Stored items
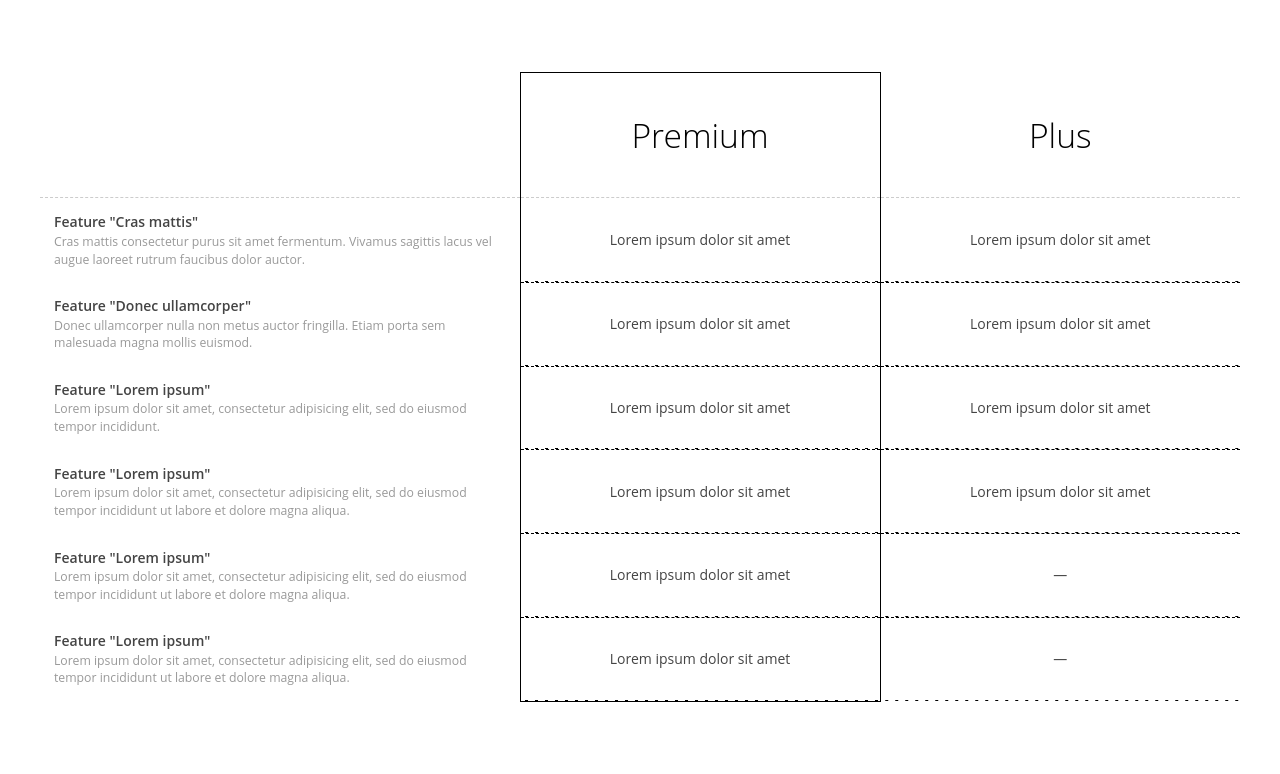
Repository: darlino/gotyu_shopify_section
Page: gotyu_table210223/index.html
The author's editor kept a copy of each file at every save. The page is drawn from the files as they stood at one save, then again after the next save.
The browser window is 1280 px wide. The pictures show the whole page.

Above is the page before, as saved 2023-02-21 13:01:49.

### gotyu_table210223/index.html
<!DOCTYPE html>
<html lang="en">
  <head>
    <meta charset="UTF-8" />
    <meta http-equiv="X-UA-Compatible" content="IE=edge" />
    <meta name="viewport" content="width=device-width, initial-scale=1.0" />
    <title>Document</title>
    <link rel="stylesheet" href="style.css" />
    <link rel="preconnect" href="https://fonts.googleapis.com" />
    <link rel="preconnect" href="https://fonts.gstatic.com" crossorigin />
    <link
      href="https://fonts.googleapis.com/css2?family=Montserrat&display=swap"
      rel="stylesheet"
    />
  </head>
  <body>
    <table>
      <colgroup></colgroup>
      <colgroup></colgroup>
      <colgroup></colgroup>

      <thead>
        <tr>
          <th>&nbsp;</th>
          <th>
            <h2>Premium</h2>
          </th>
          <th>
            <h2>Plus</h2>
          </th>
        </tr>
      </thead>

      <tbody>
        <tr>
          <th>
            Feature "Cras mattis"
            <span
              >Cras mattis consectetur purus sit amet fermentum. Vivamus
              sagittis lacus vel augue laoreet rutrum faucibus dolor
              auctor.</span
            >
          </th>
          <td>Lorem ipsum dolor sit amet</td>
          <td>Lorem ipsum dolor sit amet</td>
        </tr>
        <tr>
          <th>
            Feature "Donec ullamcorper"
            <span
              >Donec ullamcorper nulla non metus auctor fringilla. Etiam porta
              sem malesuada magna mollis euismod.</span
            >
          </th>
          <td>Lorem ipsum dolor sit amet</td>
          <td>Lorem ipsum dolor sit amet</td>
        </tr>
        <tr>
          <th>
            Feature "Lorem ipsum"
            <span
              >Lorem ipsum dolor sit amet, consectetur adipisicing elit, sed do
              eiusmod tempor incididunt.</span
            >
          </th>
          <td>Lorem ipsum dolor sit amet</td>
          <td>Lorem ipsum dolor sit amet</td>
        </tr>
        <tr>
          <th>
            Feature "Lorem ipsum"
            <span
              >Lorem ipsum dolor sit amet, consectetur adipisicing elit, sed do
              eiusmod tempor incididunt ut labore et dolore magna aliqua.</span
            >
          </th>
          <td>Lorem ipsum dolor sit amet</td>
          <td>Lorem ipsum dolor sit amet</td>
        </tr>
        <tr>
          <th>
            Feature "Lorem ipsum"
            <span
              >Lorem ipsum dolor sit amet, consectetur adipisicing elit, sed do
              eiusmod tempor incididunt ut labore et dolore magna aliqua.</span
            >
          </th>
          <td>Lorem ipsum dolor sit amet</td>
          <td>&mdash;</td>
        </tr>
        <tr>
          <th>
            Feature "Lorem ipsum"
            <span
              >Lorem ipsum dolor sit amet, consectetur adipisicing elit, sed do
              eiusmod tempor incididunt ut labore et dolore magna aliqua.</span
            >
          </th>
          <td>Lorem ipsum dolor sit amet</td>
          <td>&mdash;</td>
        </tr>
      </tbody>
    </table>
  </body>
</html>

### gotyu_table210223/style.css
body {
  background: #fff;
  font: 400 1em/1.4 "Open Sans", "Helvetica Neue", sans-serif;
  color: #333;
  text-align: center;
  padding: 4em 2em;
}

table {
  width: 100%;
  text-align: left;
  border-spacing: 0;
  border-collapse: collapse;
  -webkit-box-sizing: border-box;
  -moz-box-sizing: border-box;
  box-sizing: border-box;
  border: none;
}

th,
td {
  font-family: inherit;
  font-size: 0.875em;
  line-height: 1.45;
  color: #444;
  vertical-align: middle;
  padding: 1em;
}
th {
  font-weight: 600;
}

colgroup:nth-child(1) {
  width: 40%;
  border: 0 none;
}
colgroup:nth-child(3) {
  width: 30%;
}
colgroup:nth-child(2) {
  width: 30%;
  border: 1px solid #000;
  border-radius: 50%;
}

/* Tablehead */

thead th {
  text-align: center;
  position: relative;
  border-bottom: 1px dashed #ccc;
  padding: 10px 0px 10px;
  color: #999;
}
thead th:nth-child(1) {
  background: transparent;
}
thead th h2 {
  font-weight: 300;
  font-size: 2.4em;
  color: #000;
}
thead th h2 + p {
  font-size: 1.25em;
  line-height: 1.4;
}

thead th p.promo {
  font-size: 1em;
  color: #fff;
  position: absolute;
  top: 9em;
  left: -17px;
  z-index: 1000;
  width: 100%;
  margin: 0;
  padding: 0.625em 17px 0.75em;
  background: #c00;
  box-shadow: 0 2px 4px rgba(0, 0, 0, 0.25);
  border-bottom: 1px solid #900;
}

thead th p.promo:before {
  content: "";
  position: absolute;
  display: block;
  width: 0px;
  height: 0px;
  border-style: solid;
  border-width: 0 7px 7px 0;
  border-color: transparent #900 transparent transparent;
  bottom: -7px;
  left: 0;
}
thead th p.promo:after {
  content: "";
  position: absolute;
  display: block;
  width: 0px;
  height: 0px;
  border-style: solid;
  border-width: 7px 7px 0 0;
  border-color: #900 transparent transparent transparent;
  bottom: -7px;
  right: 0;
}

/* Tablebody */

tbody th {
  background: #fff;
}
tbody th span {
  font-weight: normal;
  font-size: 87.5%;
  color: #999;
  display: block;
}

tbody td {
  background: #fff;
  text-align: center;
  background-image: linear-gradient(
    to right,
    black 33%,
    rgba(255, 255, 255, 0) 0%
  );
  background-position: bottom;
  background-size: 10px 1px;
  background-repeat: repeat-x;
}

tbody tr:last-child td {
  border-bottom: 0 none;
}
tbody td {
  border-bottom: 0 none;
  border-top: 1px dashed #000;
}

/* Tablefooter */

After the next save:
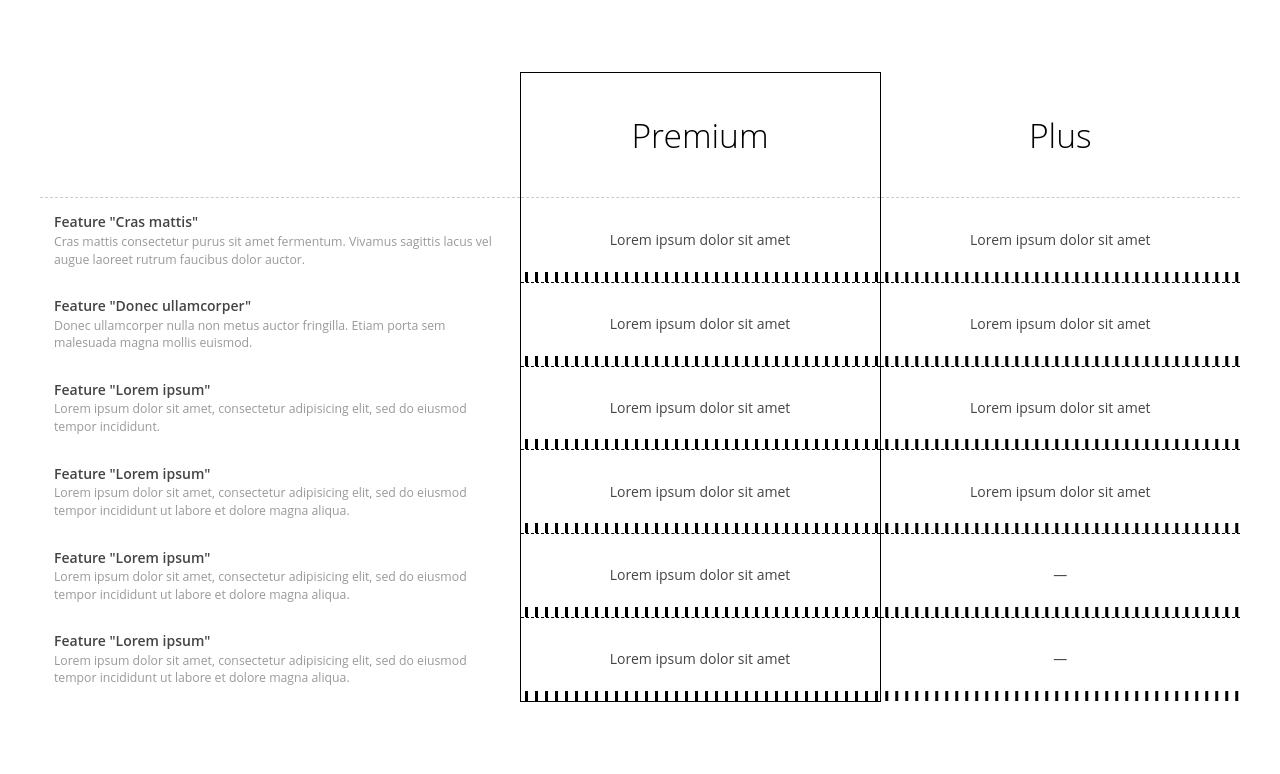
Saved 6 s later.
--- a/gotyu_table210223/style.css
+++ b/gotyu_table210223/style.css
@@ -126,7 +126,7 @@ tbody td {
     rgba(255, 255, 255, 0) 0%
   );
   background-position: bottom;
-  background-size: 10px 1px;
+  background-size: 10px 10px;
   background-repeat: repeat-x;
 }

[REQUIRED ACTION] Each line of the data above should be reproduced without alteration, and no picture should appear in the copy.

[OUTPUT FOR THIS EXERCISE]
Repository: darlino/gotyu_shopify_section
Page: gotyu_table210223/index.html
The author's editor kept a copy of each file at every save. The page is drawn from the files as they stood at one save, then again after the next save.
The browser window is 1280 px wide. The pictures show the whole page.

Above is the page before, as saved 2023-02-21 13:01:49.

### gotyu_table210223/index.html
<!DOCTYPE html>
<html lang="en">
  <head>
    <meta charset="UTF-8" />
    <meta http-equiv="X-UA-Compatible" content="IE=edge" />
    <meta name="viewport" content="width=device-width, initial-scale=1.0" />
    <title>Document</title>
    <link rel="stylesheet" href="style.css" />
    <link rel="preconnect" href="https://fonts.googleapis.com" />
    <link rel="preconnect" href="https://fonts.gstatic.com" crossorigin />
    <link
      href="https://fonts.googleapis.com/css2?family=Montserrat&display=swap"
      rel="stylesheet"
    />
  </head>
  <body>
    <table>
      <colgroup></colgroup>
      <colgroup></colgroup>
      <colgroup></colgroup>

      <thead>
        <tr>
          <th>&nbsp;</th>
          <th>
            <h2>Premium</h2>
          </th>
          <th>
            <h2>Plus</h2>
          </th>
        </tr>
      </thead>

      <tbody>
        <tr>
          <th>
            Feature "Cras mattis"
            <span
              >Cras mattis consectetur purus sit amet fermentum. Vivamus
              sagittis lacus vel augue laoreet rutrum faucibus dolor
              auctor.</span
            >
          </th>
          <td>Lorem ipsum dolor sit amet</td>
          <td>Lorem ipsum dolor sit amet</td>
        </tr>
        <tr>
          <th>
            Feature "Donec ullamcorper"
            <span
              >Donec ullamcorper nulla non metus auctor fringilla. Etiam porta
              sem malesuada magna mollis euismod.</span
            >
          </th>
          <td>Lorem ipsum dolor sit amet</td>
          <td>Lorem ipsum dolor sit amet</td>
        </tr>
        <tr>
          <th>
            Feature "Lorem ipsum"
            <span
              >Lorem ipsum dolor sit amet, consectetur adipisicing elit, sed do
              eiusmod tempor incididunt.</span
            >
          </th>
          <td>Lorem ipsum dolor sit amet</td>
          <td>Lorem ipsum dolor sit amet</td>
        </tr>
        <tr>
          <th>
            Feature "Lorem ipsum"
            <span
              >Lorem ipsum dolor sit amet, consectetur adipisicing elit, sed do
              eiusmod tempor incididunt ut labore et dolore magna aliqua.</span
            >
          </th>
          <td>Lorem ipsum dolor sit amet</td>
          <td>Lorem ipsum dolor sit amet</td>
        </tr>
        <tr>
          <th>
            Feature "Lorem ipsum"
            <span
              >Lorem ipsum dolor sit amet, consectetur adipisicing elit, sed do
              eiusmod tempor incididunt ut labore et dolore magna aliqua.</span
            >
          </th>
          <td>Lorem ipsum dolor sit amet</td>
          <td>&mdash;</td>
        </tr>
        <tr>
          <th>
            Feature "Lorem ipsum"
            <span
              >Lorem ipsum dolor sit amet, consectetur adipisicing elit, sed do
              eiusmod tempor incididunt ut labore et dolore magna aliqua.</span
            >
          </th>
          <td>Lorem ipsum dolor sit amet</td>
          <td>&mdash;</td>
        </tr>
      </tbody>
    </table>
  </body>
</html>

### gotyu_table210223/style.css
body {
  background: #fff;
  font: 400 1em/1.4 "Open Sans", "Helvetica Neue", sans-serif;
  color: #333;
  text-align: center;
  padding: 4em 2em;
}

table {
  width: 100%;
  text-align: left;
  border-spacing: 0;
  border-collapse: collapse;
  -webkit-box-sizing: border-box;
  -moz-box-sizing: border-box;
  box-sizing: border-box;
  border: none;
}

th,
td {
  font-family: inherit;
  font-size: 0.875em;
  line-height: 1.45;
  color: #444;
  vertical-align: middle;
  padding: 1em;
}
th {
  font-weight: 600;
}

colgroup:nth-child(1) {
  width: 40%;
  border: 0 none;
}
colgroup:nth-child(3) {
  width: 30%;
}
colgroup:nth-child(2) {
  width: 30%;
  border: 1px solid #000;
  border-radius: 50%;
}

/* Tablehead */

thead th {
  text-align: center;
  position: relative;
  border-bottom: 1px dashed #ccc;
  padding: 10px 0px 10px;
  color: #999;
}
thead th:nth-child(1) {
  background: transparent;
}
thead th h2 {
  font-weight: 300;
  font-size: 2.4em;
  color: #000;
}
thead th h2 + p {
  font-size: 1.25em;
  line-height: 1.4;
}

thead th p.promo {
  font-size: 1em;
  color: #fff;
  position: absolute;
  top: 9em;
  left: -17px;
  z-index: 1000;
  width: 100%;
  margin: 0;
  padding: 0.625em 17px 0.75em;
  background: #c00;
  box-shadow: 0 2px 4px rgba(0, 0, 0, 0.25);
  border-bottom: 1px solid #900;
}

thead th p.promo:before {
  content: "";
  position: absolute;
  display: block;
  width: 0px;
  height: 0px;
  border-style: solid;
  border-width: 0 7px 7px 0;
  border-color: transparent #900 transparent transparent;
  bottom: -7px;
  left: 0;
}
thead th p.promo:after {
  content: "";
  position: absolute;
  display: block;
  width: 0px;
  height: 0px;
  border-style: solid;
  border-width: 7px 7px 0 0;
  border-color: #900 transparent transparent transparent;
  bottom: -7px;
  right: 0;
}

/* Tablebody */

tbody th {
  background: #fff;
}
tbody th span {
  font-weight: normal;
  font-size: 87.5%;
  color: #999;
  display: block;
}

tbody td {
  background: #fff;
  text-align: center;
  background-image: linear-gradient(
    to right,
    black 33%,
    rgba(255, 255, 255, 0) 0%
  );
  background-position: bottom;
  background-size: 10px 1px;
  background-repeat: repeat-x;
}

tbody tr:last-child td {
  border-bottom: 0 none;
}
tbody td {
  border-bottom: 0 none;
  border-top: 1px dashed #000;
}

/* Tablefooter */

After the next save:
Saved 6 s later.
--- a/gotyu_table210223/style.css
+++ b/gotyu_table210223/style.css
@@ -126,7 +126,7 @@ tbody td {
     rgba(255, 255, 255, 0) 0%
   );
   background-position: bottom;
-  background-size: 10px 1px;
+  background-size: 10px 10px;
   background-repeat: repeat-x;
 }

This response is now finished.